The design firm - which has 34 offices worldwide - is tipped to undergo an overhaul that will see it develop an even closer relationship with technical and management services company AECOM.
The firms merged at the end of 2005. EDAW London regional director Andrew Jones told HW the firm was considering using the AECOM name as a way into large projects in the Middle East and Asia.
"AECOM has been part of EDAW's name for over three years now but we are looking to find ways of getting EDAW's design skills into these larger projects in the Middle East and Asia through using the AECOM name as a way in," he said.
"At this stage, we are still running with the name EDAW but we are looking at how we can use the AECOM platform more strongly.
"There will be no change in our design quality; it is about getting that quality out to a bigger audience," he added.

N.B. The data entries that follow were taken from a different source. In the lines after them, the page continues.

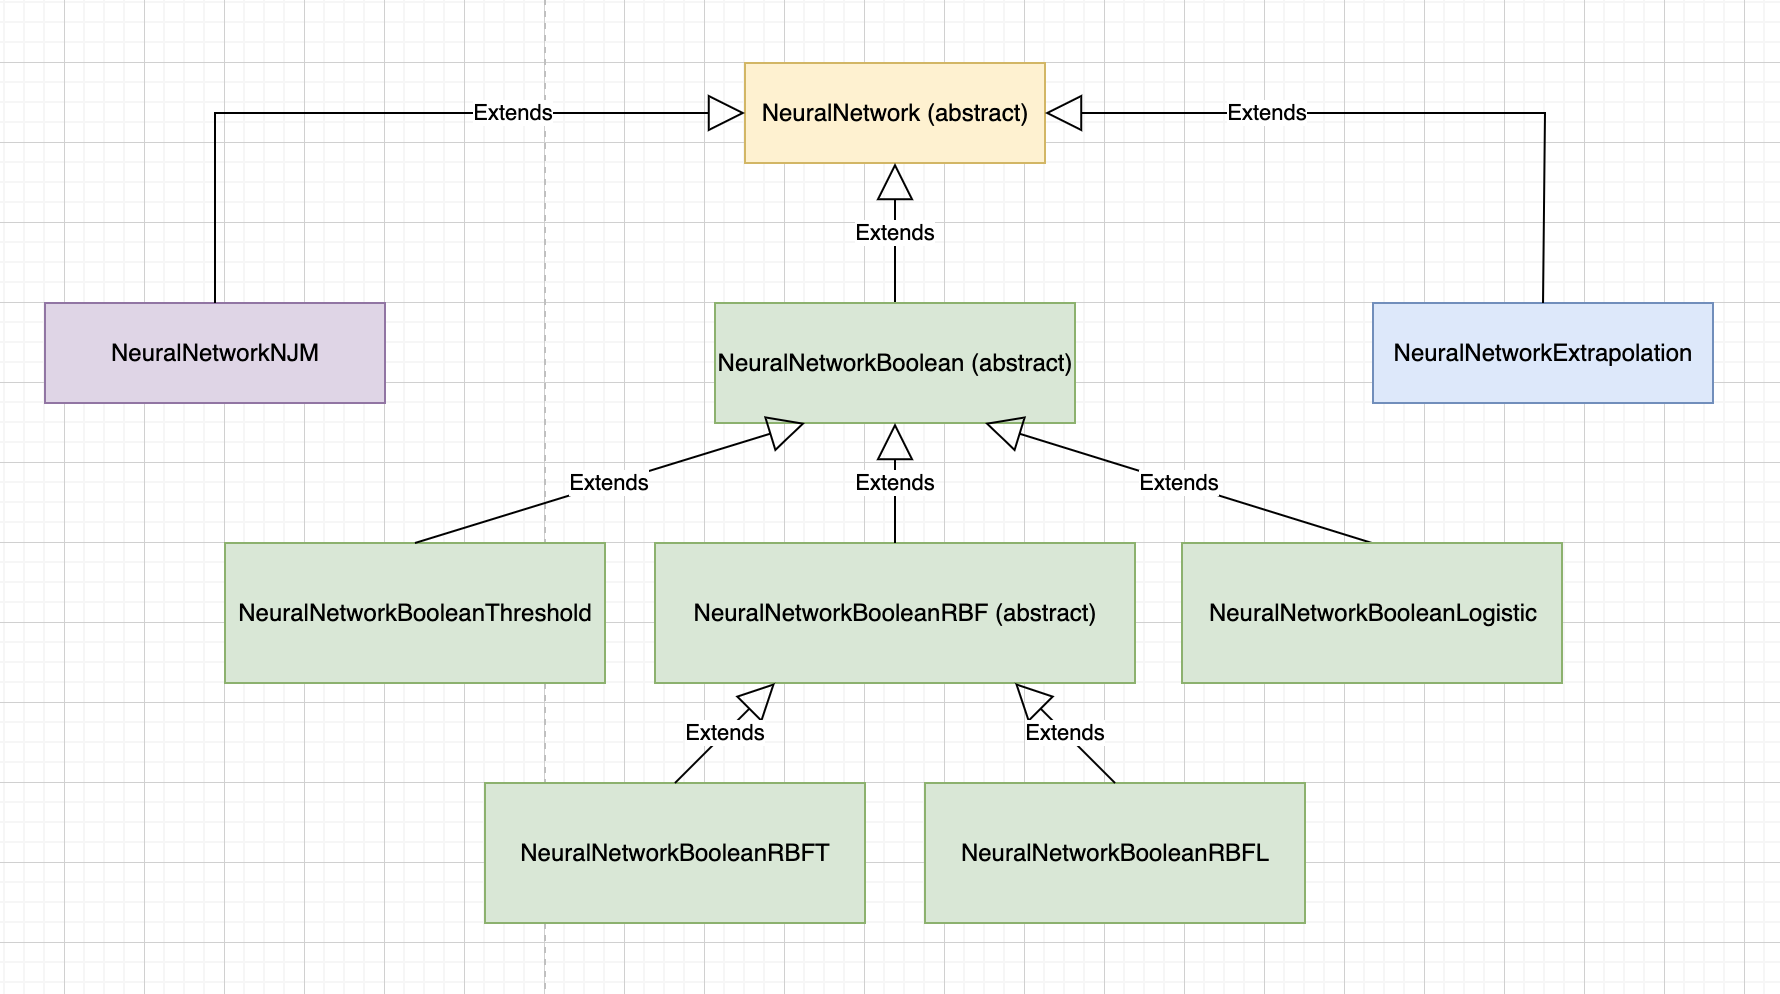
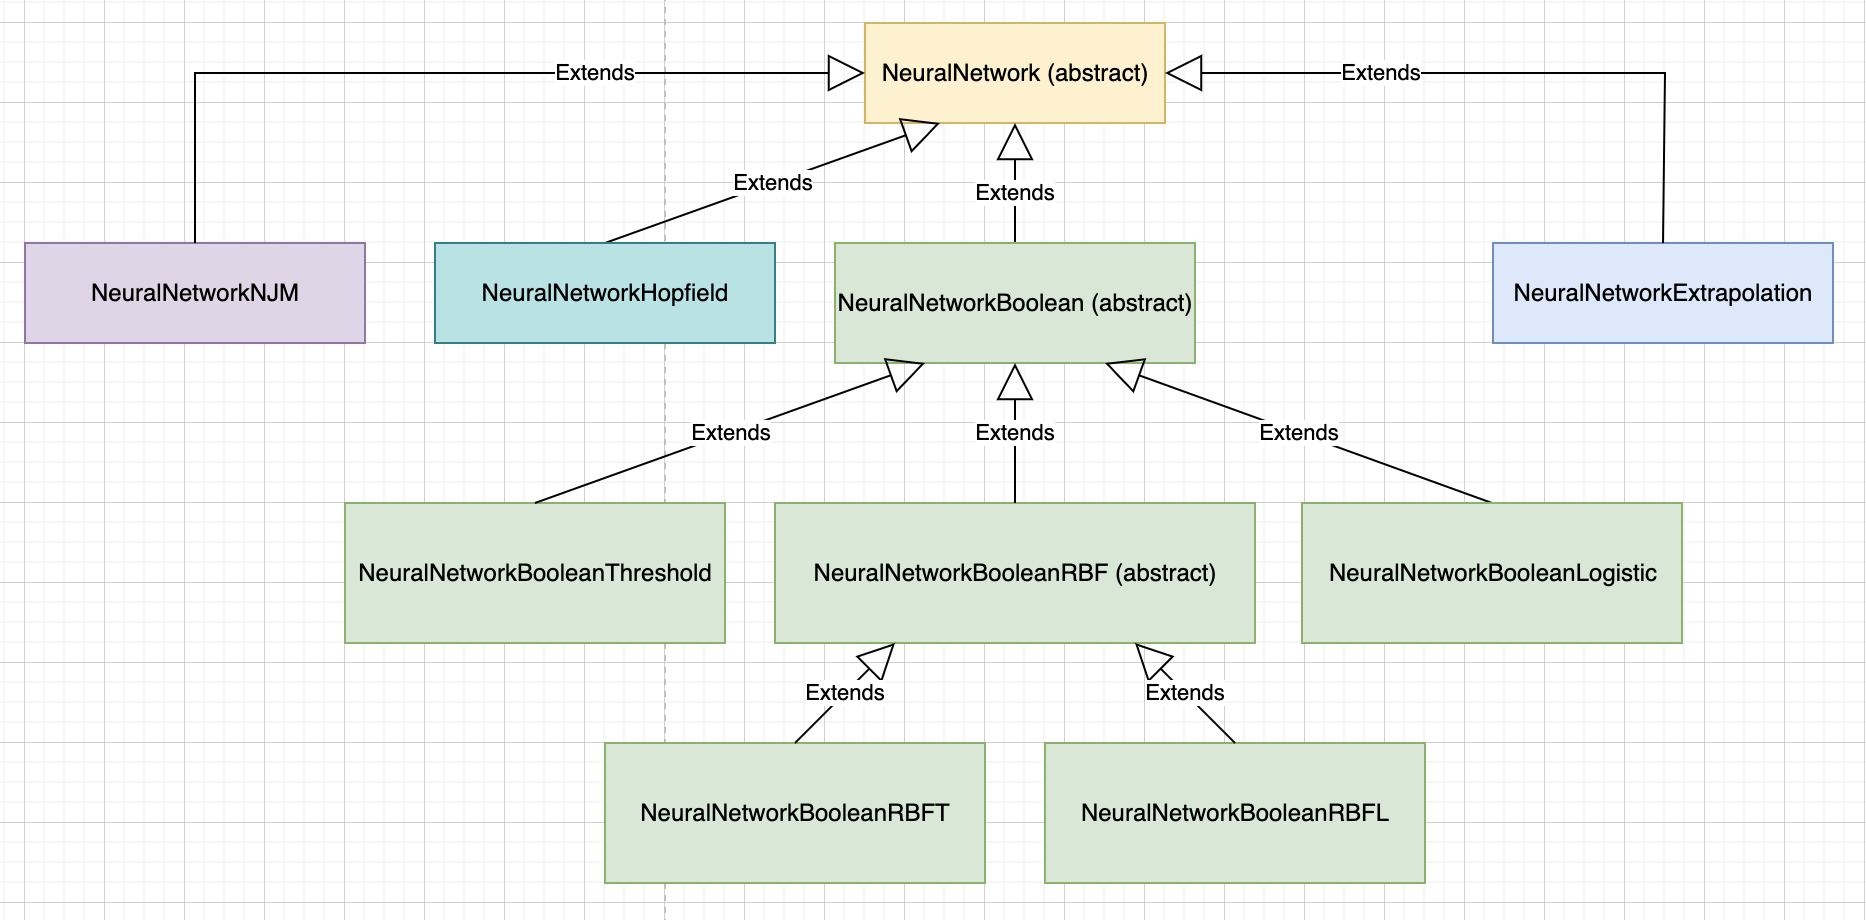
reload README.md with laboratory work #5

diff --git a/README.md b/README.md
@@ -78,3 +78,19 @@
 ![error](images/4lab_error.png)
 
 Вывод программы представлен в файле [lab_4](results/lab_4.txt)
+
+## Лабораторная работа №5 "Исследование рекуррентной нейронной сети Хопфилда на примере задачи распознавания образов"
+### Вариант №12
+
+**Цель работы** - исследовать процедуры обучения и функционирования рекуррентной нейронной сети (РНС) Хопфилда в качестве устройства автоассоциативной памяти  
+[Методическое пособие](study_guides/MetodichkaII_2017.pdf) к лабораторной работе.
+
+Образцы для обучения сети цифры "3", "5", "7" в виде бинарной картинки размера 7х5  
+![HopfieldNumber](images/HopfieldNumbers.png)
+
+Искаженные образцы для проверки правильности обучения нейронной сети  
+![HopfieldNumberCorrupted](images/HopfieldNumberCorrupted.png)
+
+Точка входа лабораторной работы [test_5](src/test/java/Lab_5.java)
+
+Результат работы программы (обучения и ответ) представлен в файле [lab_5](results/lab_5.txt)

A leading landscape architect, who did not wish to be named, said that he was surprised by the decision because of the strong identity that EDAW had built up over 40 years.

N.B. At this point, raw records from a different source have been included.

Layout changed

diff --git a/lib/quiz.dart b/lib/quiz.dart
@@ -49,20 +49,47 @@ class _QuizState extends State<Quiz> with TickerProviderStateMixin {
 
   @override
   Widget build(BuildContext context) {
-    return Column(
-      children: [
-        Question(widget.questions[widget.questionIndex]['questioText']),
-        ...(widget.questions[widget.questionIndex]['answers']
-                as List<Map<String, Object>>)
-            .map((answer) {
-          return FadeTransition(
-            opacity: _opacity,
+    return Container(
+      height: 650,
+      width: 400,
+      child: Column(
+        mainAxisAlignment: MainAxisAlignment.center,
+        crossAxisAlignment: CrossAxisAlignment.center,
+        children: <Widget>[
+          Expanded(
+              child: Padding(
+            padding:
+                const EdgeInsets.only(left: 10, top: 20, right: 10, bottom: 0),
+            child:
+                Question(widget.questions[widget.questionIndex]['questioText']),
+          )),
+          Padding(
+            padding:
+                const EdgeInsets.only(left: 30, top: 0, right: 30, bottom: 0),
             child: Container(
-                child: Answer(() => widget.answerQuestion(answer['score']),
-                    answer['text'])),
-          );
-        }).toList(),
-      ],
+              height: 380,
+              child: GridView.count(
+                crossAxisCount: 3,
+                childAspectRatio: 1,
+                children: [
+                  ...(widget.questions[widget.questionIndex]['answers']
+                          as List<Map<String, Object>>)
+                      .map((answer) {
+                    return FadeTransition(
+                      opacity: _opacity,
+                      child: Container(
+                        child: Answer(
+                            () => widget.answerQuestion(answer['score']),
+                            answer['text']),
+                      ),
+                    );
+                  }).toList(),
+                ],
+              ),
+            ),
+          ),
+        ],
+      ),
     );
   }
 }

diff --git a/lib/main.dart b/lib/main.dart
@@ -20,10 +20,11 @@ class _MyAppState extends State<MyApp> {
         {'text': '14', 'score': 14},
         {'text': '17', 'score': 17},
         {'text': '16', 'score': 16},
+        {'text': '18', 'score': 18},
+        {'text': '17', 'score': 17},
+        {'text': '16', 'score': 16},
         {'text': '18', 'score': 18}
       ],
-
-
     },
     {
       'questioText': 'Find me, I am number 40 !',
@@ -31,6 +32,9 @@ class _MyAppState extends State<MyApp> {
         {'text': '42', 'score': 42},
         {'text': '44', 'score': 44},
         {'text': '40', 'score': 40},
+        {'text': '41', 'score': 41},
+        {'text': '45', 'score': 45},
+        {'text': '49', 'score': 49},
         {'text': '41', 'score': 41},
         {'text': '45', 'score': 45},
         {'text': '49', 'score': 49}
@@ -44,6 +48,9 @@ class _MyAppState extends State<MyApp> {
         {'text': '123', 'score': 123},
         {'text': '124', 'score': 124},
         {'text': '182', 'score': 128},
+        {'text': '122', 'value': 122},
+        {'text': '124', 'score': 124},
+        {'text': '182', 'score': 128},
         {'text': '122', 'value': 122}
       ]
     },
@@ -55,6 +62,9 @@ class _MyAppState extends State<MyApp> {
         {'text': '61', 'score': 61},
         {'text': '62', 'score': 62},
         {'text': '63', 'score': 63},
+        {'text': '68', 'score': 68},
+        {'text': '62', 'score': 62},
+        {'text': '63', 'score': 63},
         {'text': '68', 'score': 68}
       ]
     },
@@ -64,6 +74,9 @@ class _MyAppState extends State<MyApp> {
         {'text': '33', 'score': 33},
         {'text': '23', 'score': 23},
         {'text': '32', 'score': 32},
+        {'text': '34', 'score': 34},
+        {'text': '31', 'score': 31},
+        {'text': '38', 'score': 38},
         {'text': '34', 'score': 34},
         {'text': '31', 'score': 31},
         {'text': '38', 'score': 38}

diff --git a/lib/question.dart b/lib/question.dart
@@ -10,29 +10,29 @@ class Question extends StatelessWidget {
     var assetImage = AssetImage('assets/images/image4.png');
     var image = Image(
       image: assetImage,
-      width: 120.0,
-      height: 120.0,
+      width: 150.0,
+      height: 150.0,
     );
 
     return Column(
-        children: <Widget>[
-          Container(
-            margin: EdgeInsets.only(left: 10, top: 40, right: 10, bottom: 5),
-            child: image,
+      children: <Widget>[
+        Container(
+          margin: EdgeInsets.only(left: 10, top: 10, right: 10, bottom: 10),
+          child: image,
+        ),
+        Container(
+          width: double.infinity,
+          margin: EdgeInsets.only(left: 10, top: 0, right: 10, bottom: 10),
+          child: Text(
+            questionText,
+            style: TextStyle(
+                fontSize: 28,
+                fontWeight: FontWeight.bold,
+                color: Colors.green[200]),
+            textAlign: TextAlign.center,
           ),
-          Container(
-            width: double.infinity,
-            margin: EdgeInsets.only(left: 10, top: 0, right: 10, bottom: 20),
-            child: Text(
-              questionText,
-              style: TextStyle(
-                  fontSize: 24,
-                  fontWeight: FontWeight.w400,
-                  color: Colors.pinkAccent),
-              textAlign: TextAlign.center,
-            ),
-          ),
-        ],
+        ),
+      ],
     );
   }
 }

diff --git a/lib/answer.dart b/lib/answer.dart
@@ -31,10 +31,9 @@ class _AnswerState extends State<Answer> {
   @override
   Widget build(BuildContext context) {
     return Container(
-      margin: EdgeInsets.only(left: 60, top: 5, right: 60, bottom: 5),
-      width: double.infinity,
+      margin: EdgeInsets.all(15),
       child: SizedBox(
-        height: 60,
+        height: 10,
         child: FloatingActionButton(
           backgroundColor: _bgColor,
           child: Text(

"EDAW has been such a big brand, so it seems quite strange. I suspect it is like a lot of other companies that are falling back into the safety of the engineering firms. It is probably easier to sell engineering services than landscape services," he said.
The move follows last year's announcement that building design and civil engineering group Capita Symonds had acquired Lovejoy for an undisclosed sum.
Since March 2008, the firm has traded as Capita Lovejoy. In addition, Whitelaw Turkington was acquired by Dutch engineering firm Grontmij the same month.
Business consultant Neville Stein said the key to success was communication. He explained: "They need to make sure everyone in the landscape market understands why they are doing that, so existing clients know the benefits and reasons."